Start of Records for this task
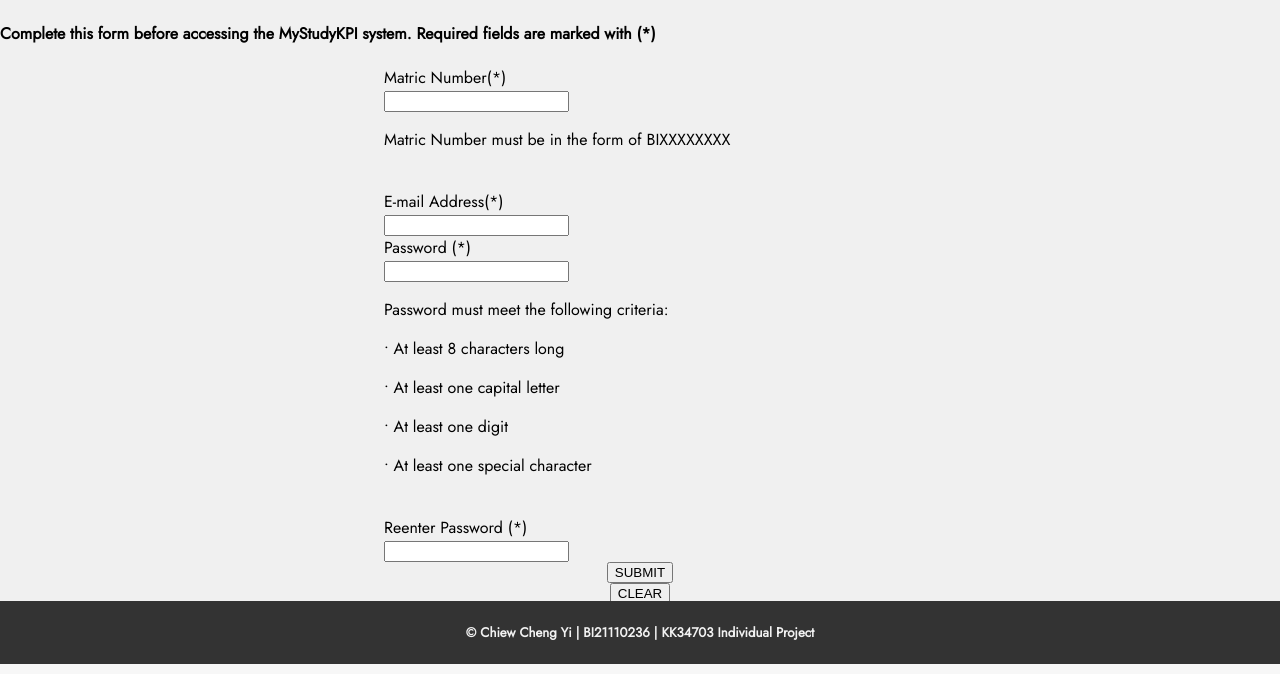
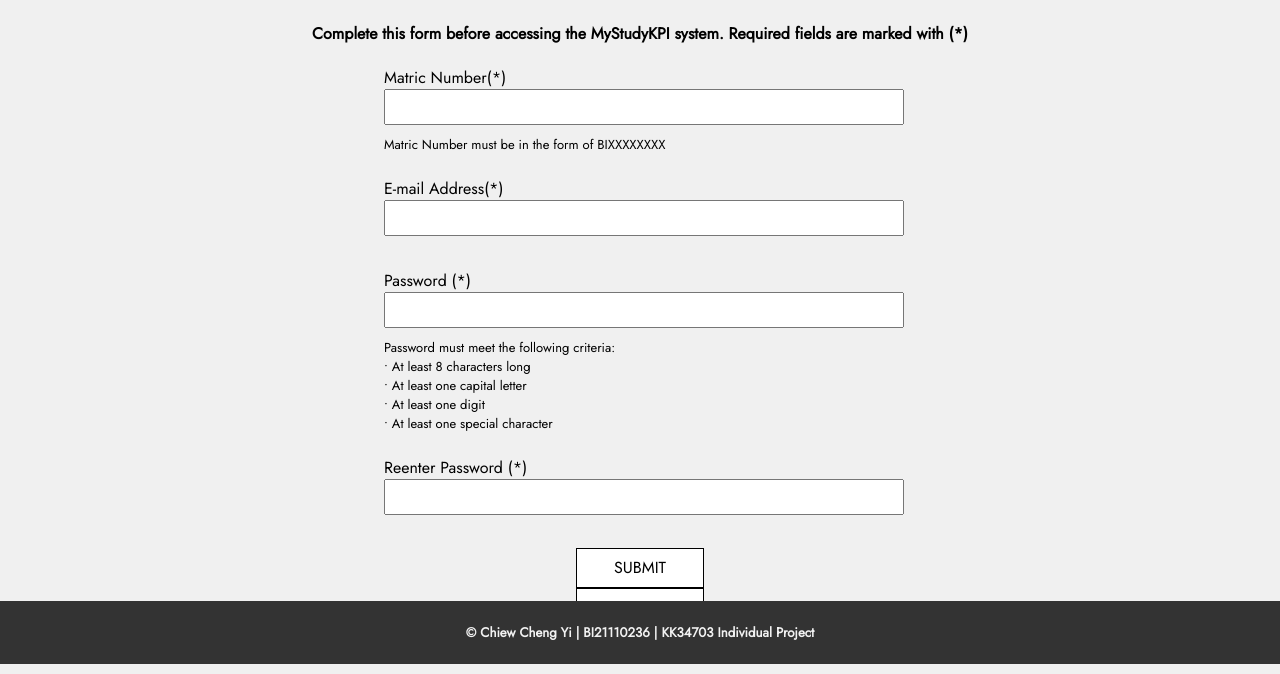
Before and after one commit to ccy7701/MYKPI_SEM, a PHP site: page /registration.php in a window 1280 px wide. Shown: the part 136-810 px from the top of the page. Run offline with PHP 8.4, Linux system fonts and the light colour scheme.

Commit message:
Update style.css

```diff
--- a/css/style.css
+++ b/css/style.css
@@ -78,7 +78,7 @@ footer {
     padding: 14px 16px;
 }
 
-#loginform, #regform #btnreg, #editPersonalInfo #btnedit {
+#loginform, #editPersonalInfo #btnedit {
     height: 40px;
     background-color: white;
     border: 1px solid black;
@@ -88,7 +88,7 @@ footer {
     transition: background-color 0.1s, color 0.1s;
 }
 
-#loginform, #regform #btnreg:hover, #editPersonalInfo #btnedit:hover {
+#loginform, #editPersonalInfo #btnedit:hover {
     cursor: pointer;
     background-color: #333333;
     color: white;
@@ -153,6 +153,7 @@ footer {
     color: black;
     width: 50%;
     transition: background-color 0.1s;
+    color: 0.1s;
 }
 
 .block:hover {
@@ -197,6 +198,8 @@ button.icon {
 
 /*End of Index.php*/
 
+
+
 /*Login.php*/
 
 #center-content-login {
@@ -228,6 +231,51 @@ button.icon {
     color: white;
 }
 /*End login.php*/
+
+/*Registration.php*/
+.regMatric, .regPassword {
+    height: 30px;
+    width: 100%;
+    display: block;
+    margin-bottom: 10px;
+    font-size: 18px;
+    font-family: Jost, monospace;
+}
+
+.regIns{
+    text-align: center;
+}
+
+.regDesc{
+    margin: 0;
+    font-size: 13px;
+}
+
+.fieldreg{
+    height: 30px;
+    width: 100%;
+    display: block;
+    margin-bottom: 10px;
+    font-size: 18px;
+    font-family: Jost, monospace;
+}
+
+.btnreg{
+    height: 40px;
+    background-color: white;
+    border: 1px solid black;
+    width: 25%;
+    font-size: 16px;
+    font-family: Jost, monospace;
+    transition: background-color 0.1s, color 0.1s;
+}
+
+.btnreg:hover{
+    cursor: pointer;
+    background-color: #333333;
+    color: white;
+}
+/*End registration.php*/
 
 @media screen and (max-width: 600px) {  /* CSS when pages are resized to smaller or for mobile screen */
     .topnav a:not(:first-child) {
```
End of Records for this task
Task description: Set down again, exactly, the lines of the material above from its first line to the one with "Update style.css", inclusive. Leave the pictures out.

Reply to the task:
Before and after one commit to ccy7701/MYKPI_SEM, a PHP site: page /registration.php in a window 1280 px wide. Shown: the part 136-810 px from the top of the page. Run offline with PHP 8.4, Linux system fonts and the light colour scheme.

Commit message:
Update style.css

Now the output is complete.